About this task
Keep the text of the data exactly as it is and omit each picture from the copy.

========

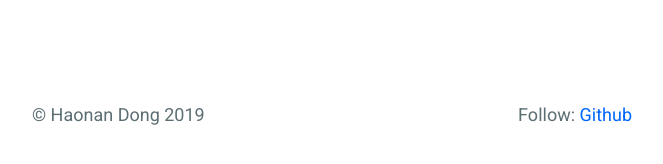
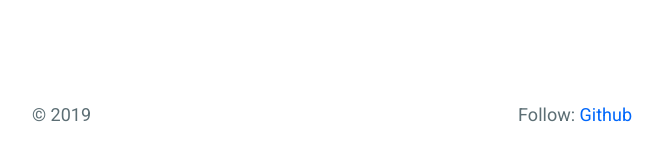
Before and after one commit to Haonan-DONG/Haonan-DONG.github.io, a Jekyll site: the page built from _posts/2019-6-23-test-blog.markdown, in a window 1280 px wide. Shown: the part 594-758 px from the top of the page, without its empty margins (308-971 px from the left). Built offline with Jekyll 4.4.1, drawn with Linux system fonts in a browser that asks for light colours; some of the changed lines change nothing that is shown.

Commit message:
config change

```diff
--- a/_config.yml
+++ b/_config.yml
@@ -1,10 +1,7 @@
 # Site settings
 title: Haonan Dong's Website
-description: >
- Home page for Haonan Dong's Website.
-author: Haonan Dong
-email: august_dong@163.com// haonandong.cn@gmail.com
-baseurl: "" # the subpath of your site, e.g. /blog
+emial: august_dong@163.com
+description: Home page for Haonan Dong's Website.
 url: "http://haonan-dong.github.io" # the base hostname & protocol for your site
 github_username:  haonan-dong
 
```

========

Exercise solution
Before and after one commit to Haonan-DONG/Haonan-DONG.github.io, a Jekyll site: the page built from _posts/2019-6-23-test-blog.markdown, in a window 1280 px wide. Shown: the part 594-758 px from the top of the page, without its empty margins (308-971 px from the left). Built offline with Jekyll 4.4.1, drawn with Linux system fonts in a browser that asks for light colours; some of the changed lines change nothing that is shown.

Commit message:
config change

```diff
--- a/_config.yml
+++ b/_config.yml
@@ -1,10 +1,7 @@
 # Site settings
 title: Haonan Dong's Website
-description: >
- Home page for Haonan Dong's Website.
-author: Haonan Dong
-email: august_dong@163.com// haonandong.cn@gmail.com
-baseurl: "" # the subpath of your site, e.g. /blog
+emial: august_dong@163.com
+description: Home page for Haonan Dong's Website.
 url: "http://haonan-dong.github.io" # the base hostname & protocol for your site
 github_username:  haonan-dong
 
```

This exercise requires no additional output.